On a recent beautiful Wednesday evening at the Davis Farmers Market, I had a delightful, wonkish chat on the state of farming and food policy with U.S. Department of Agriculture Deputy Secretary Kathleen Merrigan. This chat reminded me why it is so important that President Barack Obama is re-elected and what we’d lose if we returned to a Republican administration.
When thinking of reasons to choose a president, I doubt that many SN&R readers are evaluating Obama’s agricultural policies vs. Mitt Romney’s. Hell, I don’t even know what Romney’s agricultural policy is. Most likely, he has several contradictory agricultural policies. Note: That’s meant to be a joke.
What I do know is that Obama’s agricultural policies have been very different from those of the Bush administration. And those differences are perhaps best symbolized by his choice of Merrigan. Selected by Time Magazine in 2010 as one of the 100 Most Influential People in the World, Merrigan helped write the USDA’s organic-labeling rules during the last years of the Clinton administration. Over the last three-and-a-half years, she has worked for the Obama administration, supporting sustainable agriculture with her signature Know Your Farmer, Know Your Food campaign. This campaign has brought much needed attention to local farmers and organic farmers.

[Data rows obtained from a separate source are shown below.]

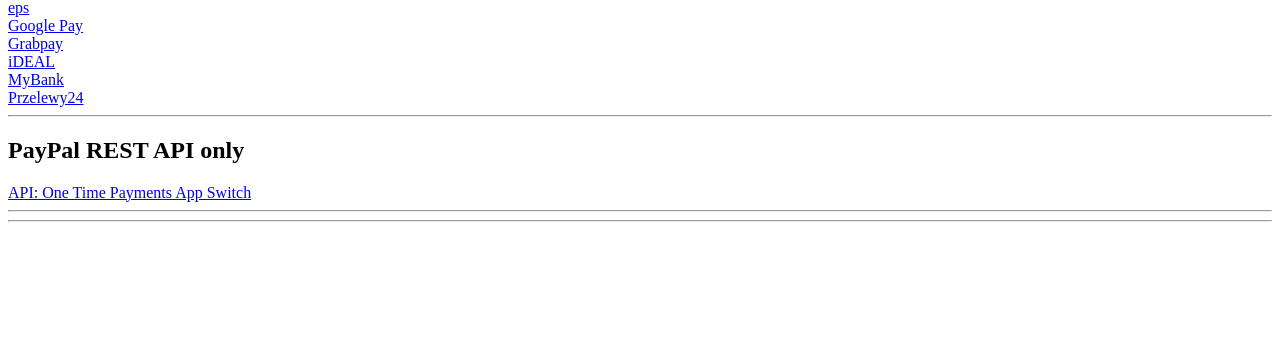
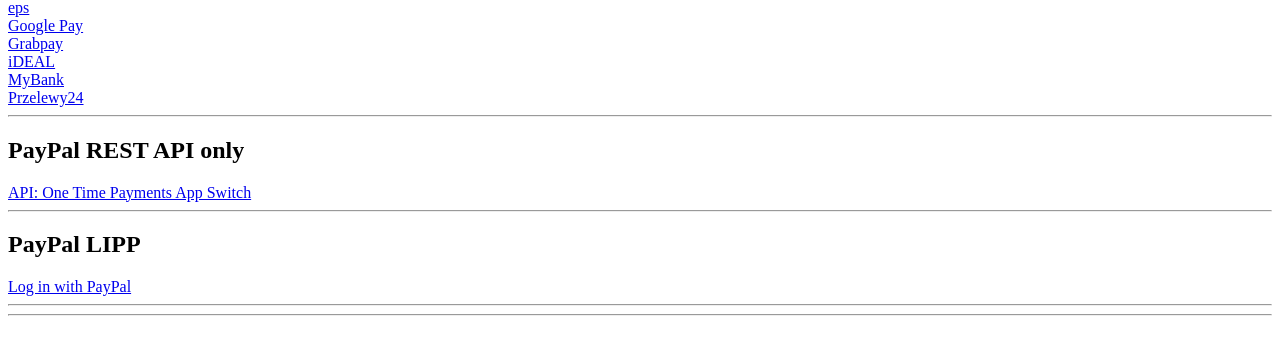
Before and after one commit to cvenchong/BT-2025, a Flask app: page / in a window 1280 px wide. Shown: the part 402-757 px from the top of the page. Run offline with Flask 3, Linux system fonts and the light colour scheme.

Commit message:
fix bug for app switch and add index page for lipp

```diff
--- a/static/public/paypal/api-only/appswitch/index.js
+++ b/static/public/paypal/api-only/appswitch/index.js
@@ -293,7 +293,8 @@ function initConfig() {
           user_action: config.userAction,
           return_url: config.return_cancel_url,
           cancel_url: config.return_cancel_url,
-          app_switch_preference: buildAppSwitchContext()
+          //app_switch_preference: buildAppSwitchContext() //jssdk will use preference instead of context
+          app_switch_context: buildAppSwitchContext()
         }
       }
     },
--- a/templates/index.html
+++ b/templates/index.html
@@ -119,6 +119,15 @@
   </div>
   <hr />
 
+  <h2>PayPal LIPP</h2>
+  <div>
+    <a href="public/paypal/lipp.html">Log in with PayPal</a>
+    <br />
+  </div>
+  <hr />
+
+
+
 <!--
 
   <h2>PayPal JS SDK with REST API</h2>
```
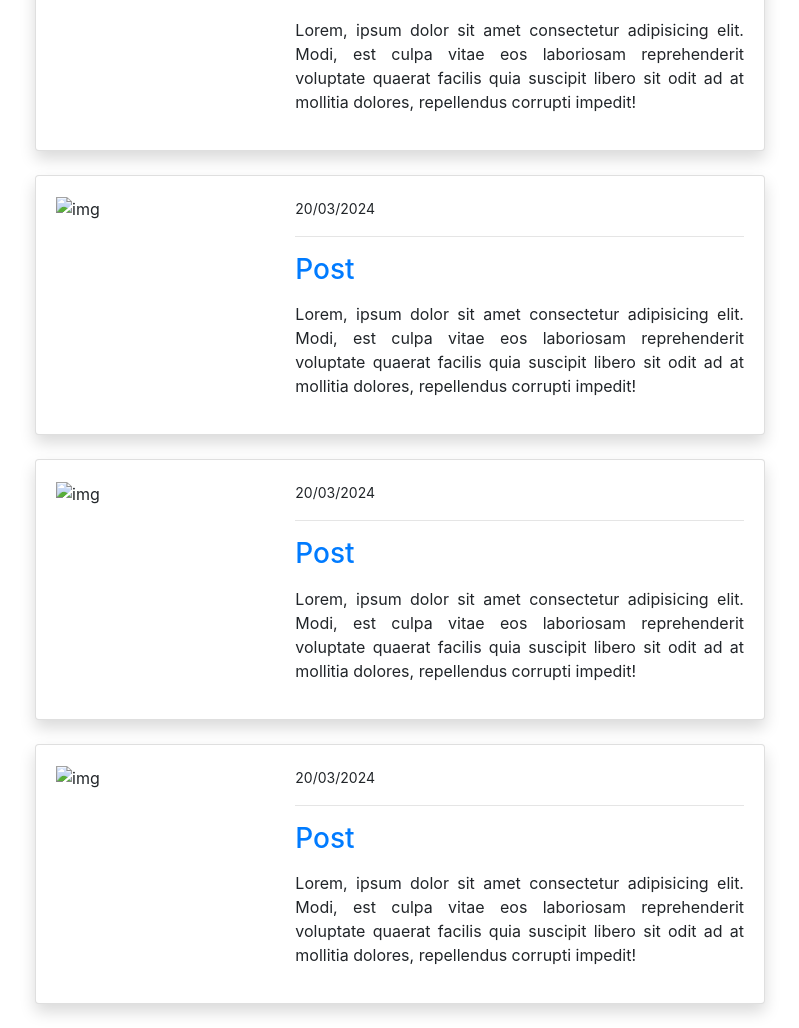
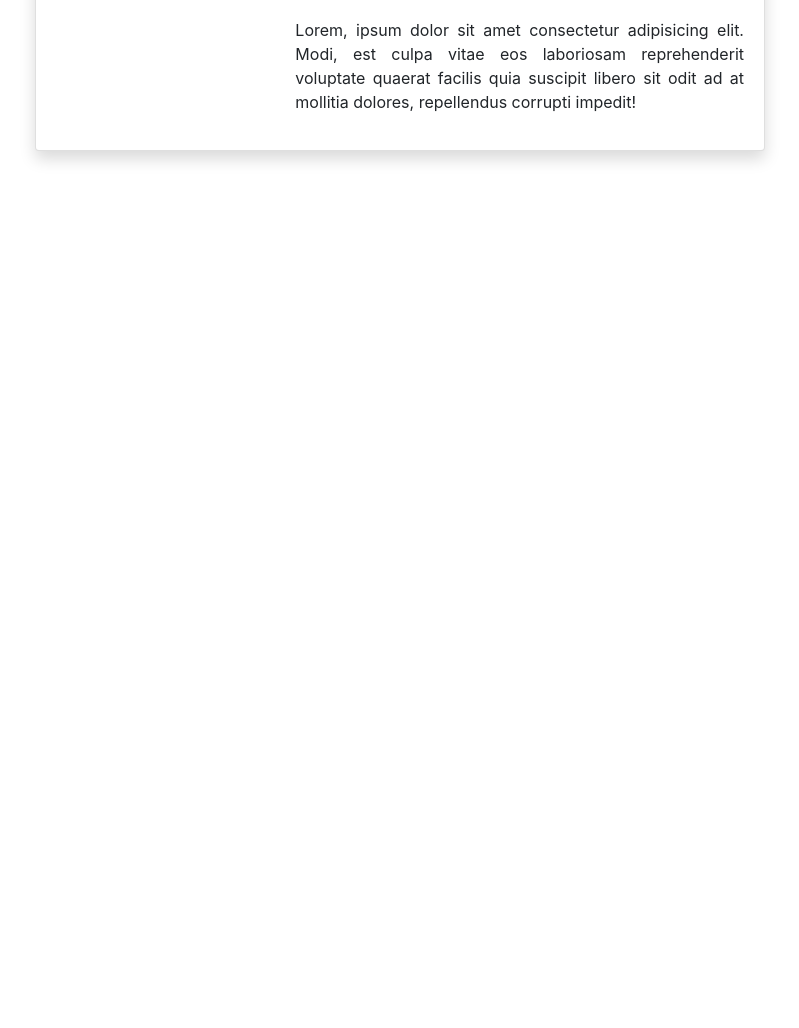
Before and after one commit to MRX-Baiz/posts, a Django app: page / in a window 1280 px wide. Shown: the part 206-1234 px from the top of the page, without its empty margins (430-1229 px from the left). After the commit the page ends 368 px from the top, so only its background shows below. Run offline with Django 5.2, Linux system fonts and the light colour scheme.

Commit message:
modifying index.html

```diff
--- a/templates/blog/index.html
+++ b/templates/blog/index.html
@@ -27,52 +27,6 @@
                         </div>
                     </div>
                 </div>
-                <div class="card shadow my-4">
-                    <div class="card-body">
-                        <div class="row">
-                            <div class="col-md-4">
-                                 <img src="" alt="img">
-                            </div>
-                            <div class="col-md-8">
-                                <small> 20/03/2024 </small>
-                                <hr>
-                                <a class="h3" href=""> Post </a>
-                                <p class="text-justify my-3"> Lorem, ipsum dolor sit amet consectetur adipisicing elit. Modi, est culpa vitae eos laboriosam reprehenderit voluptate quaerat facilis quia suscipit libero sit odit ad at mollitia dolores, repellendus corrupti impedit! </p>
-                            </div>
-                        </div>
-                    </div>
-                </div>
-                <div class="card shadow my-4">
-                    <div class="card-body">
-                        <div class="row">
-                            <div class="col-md-4">
-                                 <img src="" alt="img">
-                            </div>
-                            <div class="col-md-8">
-                                <small> 20/03/2024 </small>
-                                <hr>
-                                <a class="h3" href=""> Post </a>
-                                <p class="text-justify my-3"> Lorem, ipsum dolor sit amet consectetur adipisicing elit. Modi, est culpa vitae eos laboriosam reprehenderit voluptate quaerat facilis quia suscipit libero sit odit ad at mollitia dolores, repellendus corrupti impedit! </p>
-                            </div>
-
-                        </div>
-                    </div>
-                </div>
-                <div class="card shadow my-4">
-                    <div class="card-body">
-                        <div class="row">
-                            <div class="col-md-4">
-                                 <img src="" alt="img">
-                            </div>
-                            <div class="col-md-8">
-                                <small> 20/03/2024 </small>
-                                <hr>
-                                <a class="h3" href=""> Post </a>
-                                <p class="text-justify my-3"> Lorem, ipsum dolor sit amet consectetur adipisicing elit. Modi, est culpa vitae eos laboriosam reprehenderit voluptate quaerat facilis quia suscipit libero sit odit ad at mollitia dolores, repellendus corrupti impedit! </p>
-                            </div>
-                        </div>
-                    </div>
-                </div>
             </div>
 
         </div>
```
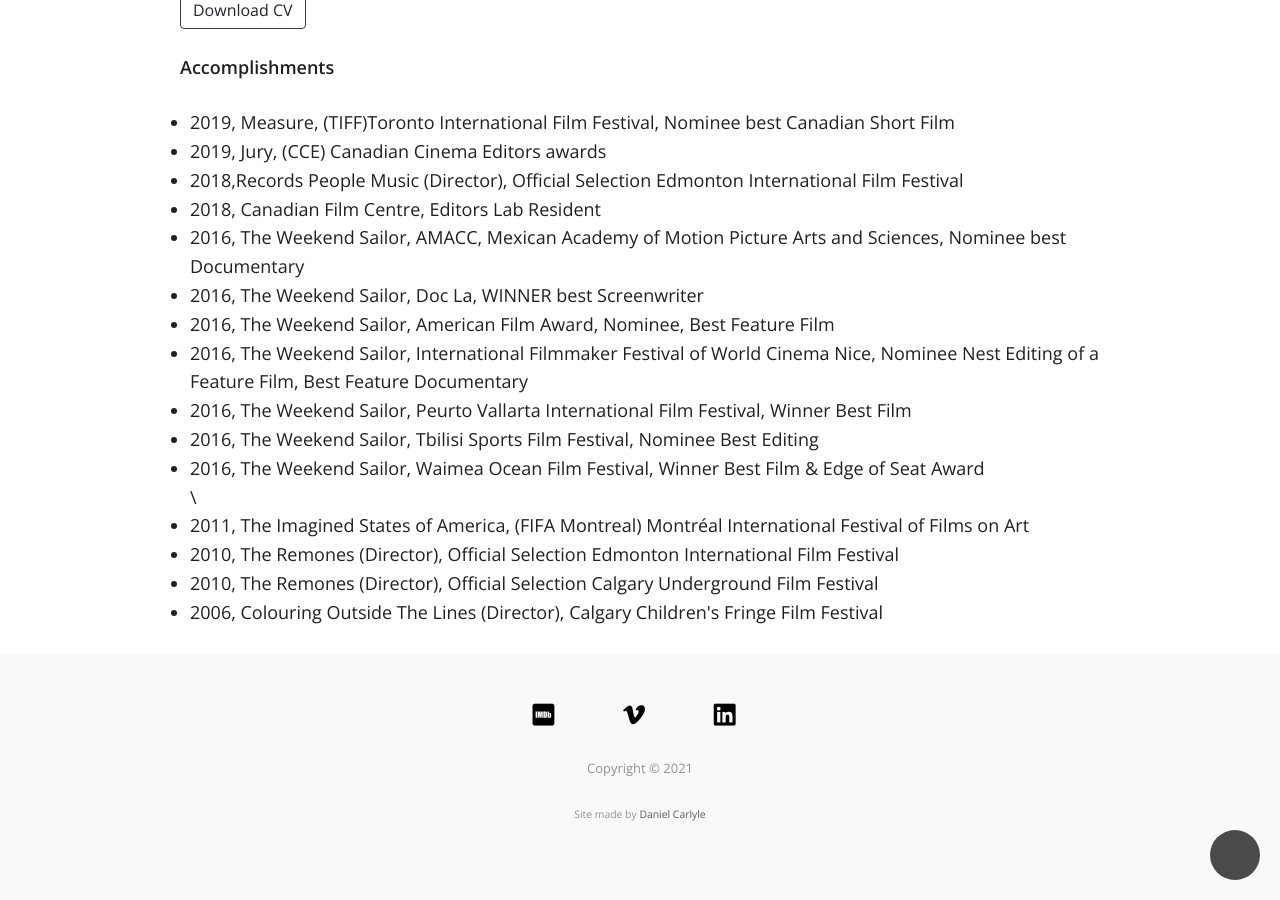
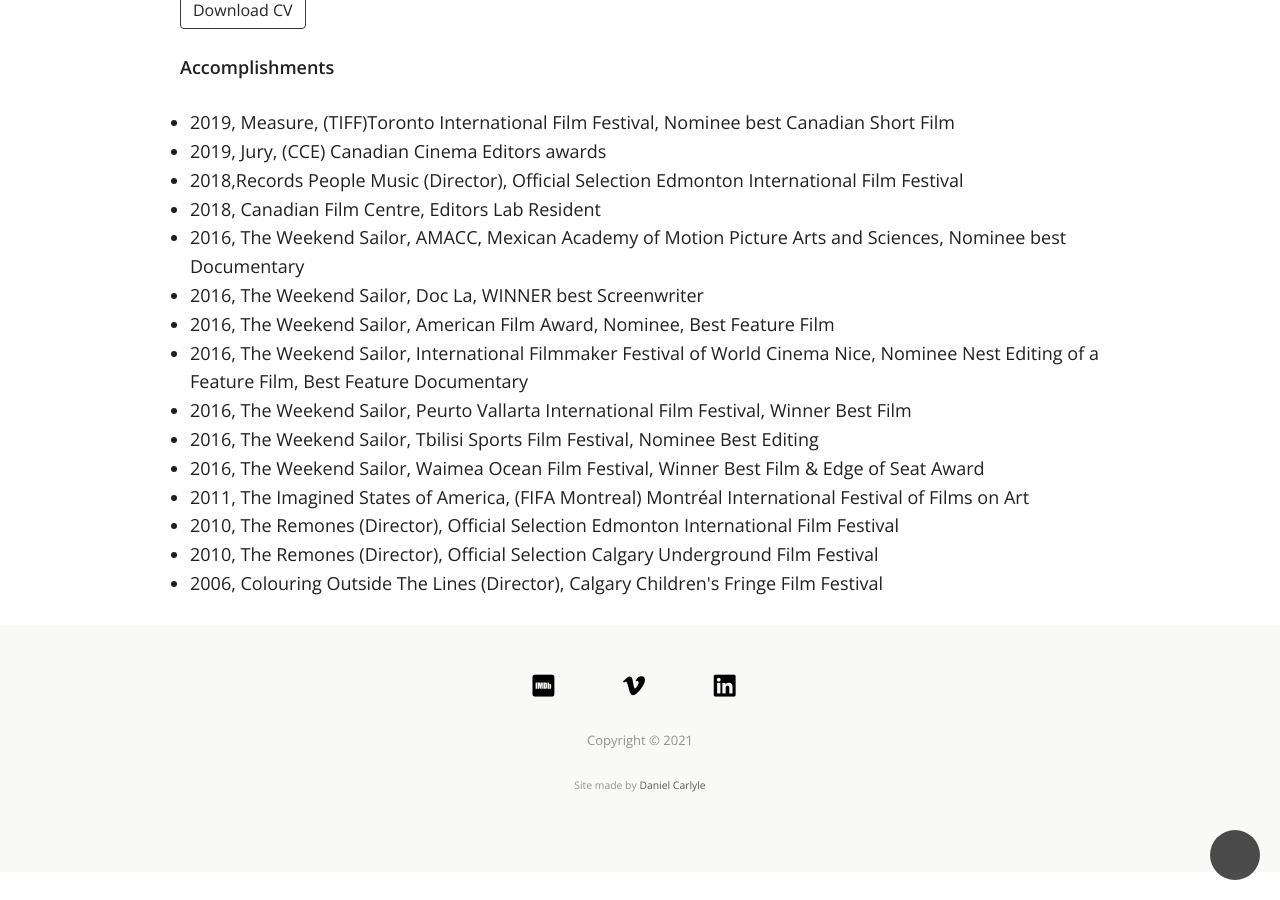
Before and after one commit to DanielCarlyle/cjfilms, a Jekyll site: the page built from bio.html, in a window 1280 px wide and 900 px high, scrolled down 853 px. Built offline with Jekyll 4.4.1, drawn with Linux system fonts in a browser that asks for light colours; nearby versions of some CDN libraries; some web fonts are replaced.

```diff
--- a/bio.html
+++ b/bio.html
@@ -57,7 +57,7 @@
                 <li>2016, The Weekend Sailor, Peurto Vallarta International Film Festival, Winner Best Film</li>
                 <li>2016, The Weekend Sailor, Tbilisi Sports Film Festival, Nominee Best Editing</li>
                 <li>2016, The Weekend Sailor, Waimea Ocean Film Festival, Winner Best Film & Edge of Seat Award</li>
-\                <li>2011, The Imagined States of America, (FIFA Montreal) Montréal International Festival of Films on Art</li>
+                <li>2011, The Imagined States of America, (FIFA Montreal) Montréal International Festival of Films on Art</li>
                 <li>2010, The Remones (Director), Official Selection Edmonton International Film Festival</li>
                 <li>2010, The Remones (Director), Official Selection Calgary Underground Film Festival</li>
                 <li>2006, Colouring Outside The Lines (Director), Calgary Children's Fringe Film Festival</li>
```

Perhaps you are wondering who President George W. Bush chose as deputy secretary of agriculture? Well, that would be Chuck Conner, the former president of the Corn Refiners Association. As you may guess, Conner had very different priorities. Under Chuck, it was more like a Do Not Know Your Food campaign.
Some people think there’s not much difference between the two political parties. But there’s a huge difference here: One administration appoints the president of the Corn Refiners Association and the other administration appoints the person who wrote the organic-labeling code.
And in chatting with Merrigan—who, by the way, never mentioned Bush’s policies or Conner—I was reminded of the importance of having progressive people in key positions. Both Merrigan and USDA Secretary Tom Vilsack have presented a very different vision for agriculture. Vilsack and Merrigan have advocated policies to encourage environmentally sound farming, support food-stamp programs, and promote farmers markets and smaller, local farming.
Now, these differences will most likely not be noticed during the presidential campaign. Unlike such hot topics as gay marriage or Romney’s high-school bullying, choosing someone who developed the organic-labeling code to replace the former president of the Corn Refiners Association as the USDA’s deputy secretary will not make Fox News or CNN. But while the choice of Kathleen Merrigan and the hundreds of other impressive Obama appointees may not make the news, it’s still one of the most important reasons why Obama should win the election.